Not that anyone in the in-plant community is complaining. After all, managers could pick and choose which events to attend, and very few went to everything. Just witnessing the warm embrace of in-plants by the printing community was a heartening experience.

"The high presence of in-plant activities were a great improvement compared to previous years," remarked Jimmy Vainstein, printing facility manager at The World Bank. "These events truly provided many opportunities to network with fellow in-plant managers and help each other find solutions to everyday challenges."

In-plant managers were a big part of the educational program at PRINT 13, and a number of them led seminars on topics like adding value, generating revenue and variable data printing. One seminar featured a panel of four managers who took turns sharing ideas and describing successful initiatives. They were:

  • Abbas Badani, of Penn State University;
  • Tom Rohrbach, of Progressive Insurance;
  • Mike Lincoln, with the State of Colorado's Integrated Document Services (IDS) operation;
  • Garry Boytos, of the University of Texas Health Science Center.
(Watch videos from this session here.) Badani, who runs a $15 million, 50-employee operation, said his in-plant now prints a 50/50 split of offset/digital work. His guiding philosophy has been to make the customer happy, so they want to use the in-plant. He has found that partnering with procurement and nurturing that relationship has helped the in-plant's success.

Rohrbach said his in-plant earned the right of first refusal by taking ownership of the company's brand, which is extremely important to Progressive. "If you do that, you are literally a strategic partner," he said. He encouraged managers to keep up with the latest technologies so the in-plant can offer customers solutions they hadn't even thought of.

Lincoln said that a focus on quality has has taken his in-plant far.
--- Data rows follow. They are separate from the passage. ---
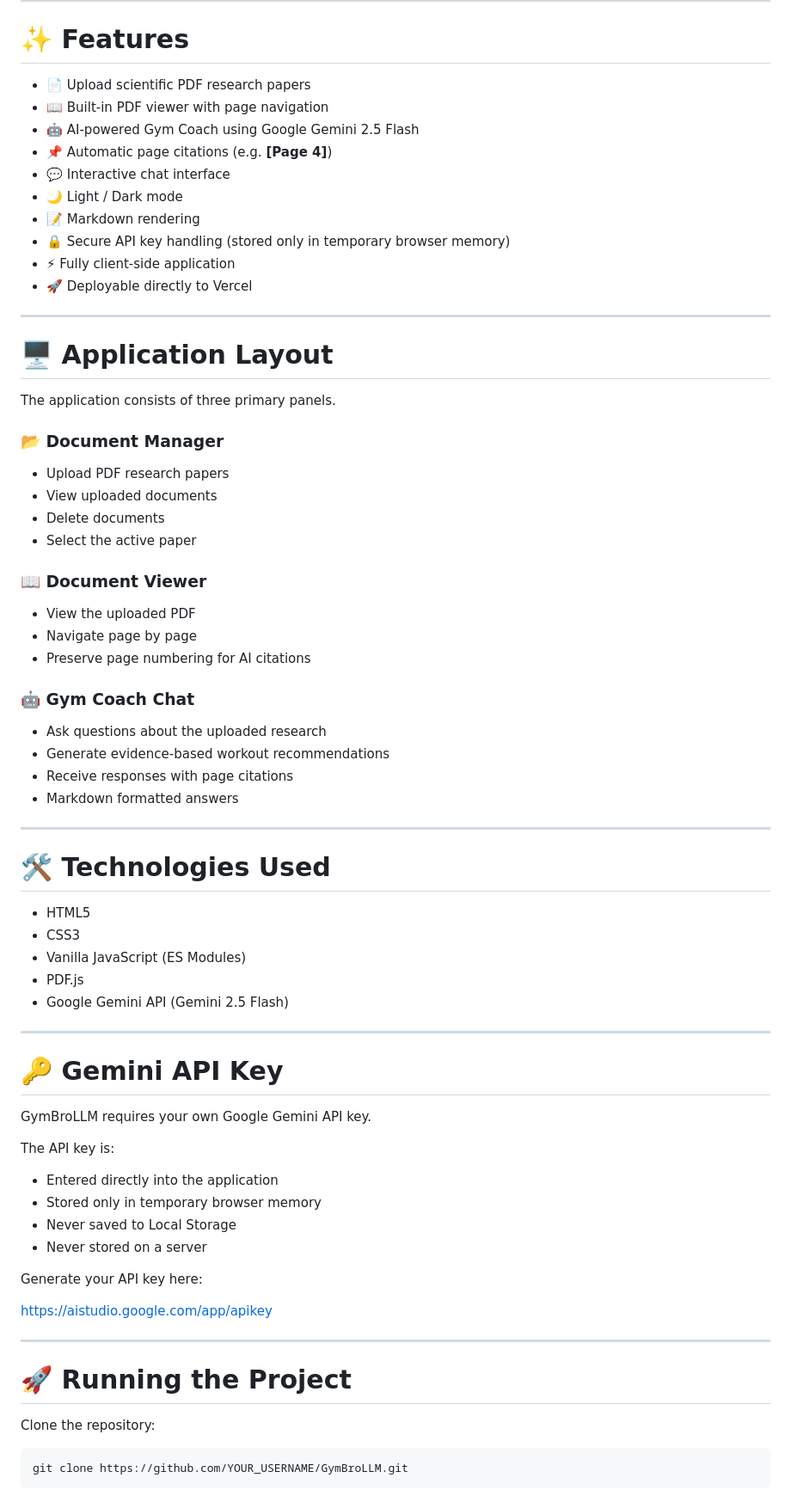
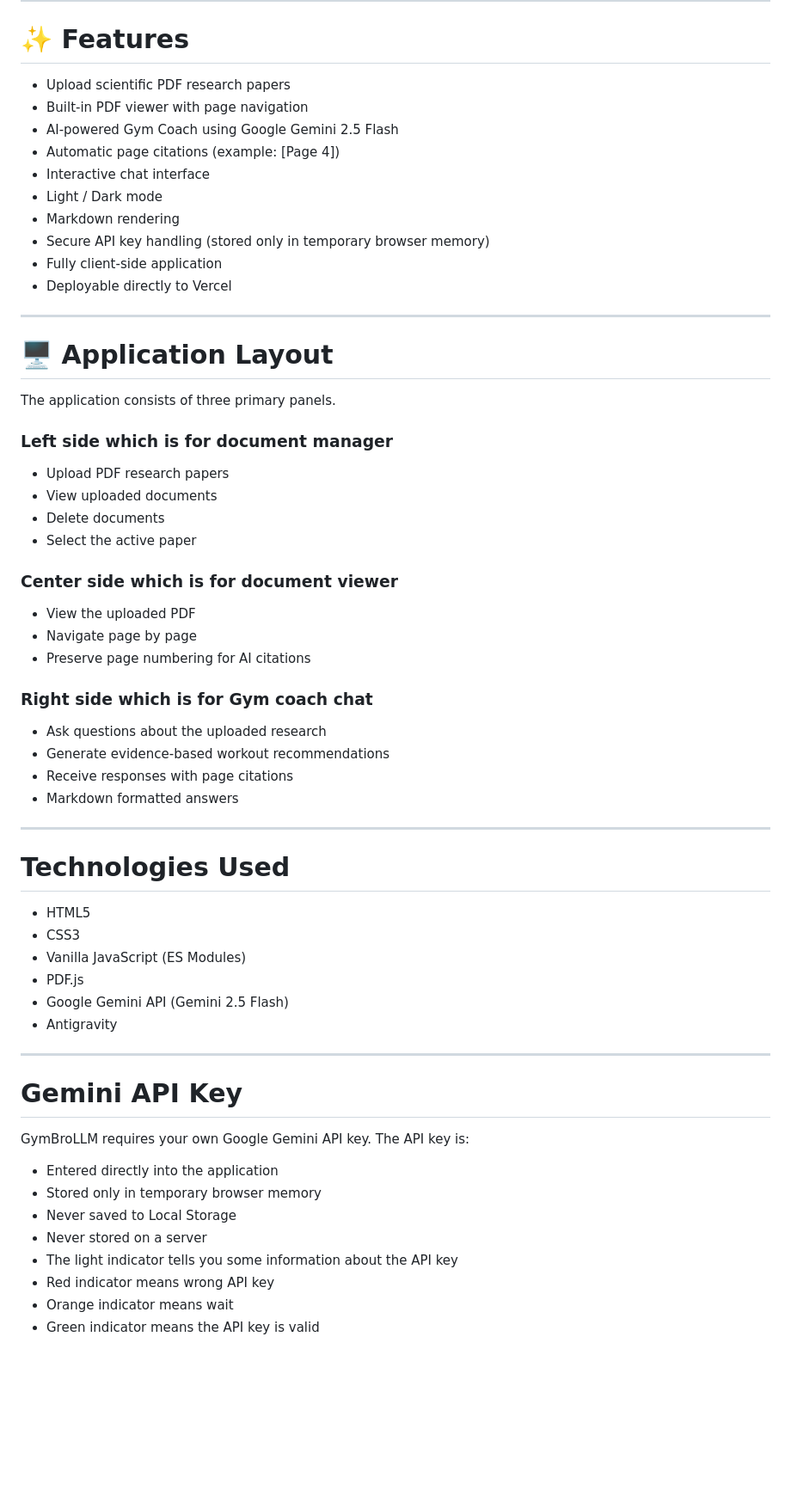
Before and after one commit to MohammadSalehi2004/Gymbrollm, a Markdown page: README.md, the part around one of its changes. Shown at 86% size. Drawn GitHub-style; blank space fills up the shorter version.

````diff
--- a/README.md
+++ b/README.md
@@ -33,39 +36,34 @@ Upload a research paper, read it inside the application, and chat with an AI coa
 ---
 
 # ✨ Features
-
-- 📄 Upload scientific PDF research papers
-- 📖 Built-in PDF viewer with page navigation
-- 🤖 AI-powered Gym Coach using Google Gemini 2.5 Flash
-- 📌 Automatic page citations (e.g. **[Page 4]**)
-- 💬 Interactive chat interface
-- 🌙 Light / Dark mode
-- 📝 Markdown rendering
-- 🔒 Secure API key handling (stored only in temporary browser memory)
-- ⚡ Fully client-side application
-- 🚀 Deployable directly to Vercel
+- Upload scientific PDF research papers
+- Built-in PDF viewer with page navigation
+- AI-powered Gym Coach using Google Gemini 2.5 Flash
+- Automatic page citations (example: [Page 4])
+- Interactive chat interface
+- Light / Dark mode
+- Markdown rendering
+- Secure API key handling (stored only in temporary browser memory)
+- Fully client-side application
+- Deployable directly to Vercel
 
 ---
 
 # 🖥️ Application Layout
-
 The application consists of three primary panels.
 
-### 📂 Document Manager
-
+### Left side which is for document manager
 - Upload PDF research papers
 - View uploaded documents
 - Delete documents
 - Select the active paper
 
-### 📖 Document Viewer
-
+### Center side which is for document viewer
 - View the uploaded PDF
 - Navigate page by page
 - Preserve page numbering for AI citations
 
-### 🤖 Gym Coach Chat
-
+### Right side which is for Gym coach chat
 - Ask questions about the uploaded research
 - Generate evidence-based workout recommendations
 - Receive responses with page citations
@@ -73,38 +71,24 @@ The application consists of three primary panels.
 
 ---
 
-# 🛠️ Technologies Used
-
+# Technologies Used
 - HTML5
 - CSS3
 - Vanilla JavaScript (ES Modules)
 - PDF.js
 - Google Gemini API (Gemini 2.5 Flash)
+- Antigravity
 
 ---
 
-# 🔑 Gemini API Key
-
-GymBroLLM requires your own Google Gemini API key.
-
-The API key is:
-
+# Gemini API Key
+GymBroLLM requires your own Google Gemini API key. The API key is:
 - Entered directly into the application
 - Stored only in temporary browser memory
 - Never saved to Local Storage
 - Never stored on a server
+- The light indicator tells you some information about the API key
+- Red indicator means wrong API key
+- Orange indicator means wait
+- Green indicator means the API key is valid
 
-Generate your API key here:
-
-https://aistudio.google.com/app/apikey
-
----
-
-# 🚀 Running the Project
-
-Clone the repository:
-
-```bash
-git clone https://github.com/YOUR_USERNAME/GymBroLLM.git
-```
-
````
Also changed, not shown: other parts of README.md (+28 -71 lines).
Over the years, he changed the employee mindset from "it's good enough for government," to one that focuses on the best possible quality. "Our customers started noticing," he said. Now they are strong advocates. Lincoln also ramped up customer service and now has a four-person team that focuses on each agency's needs to figure out how the in-plant can satisfy them.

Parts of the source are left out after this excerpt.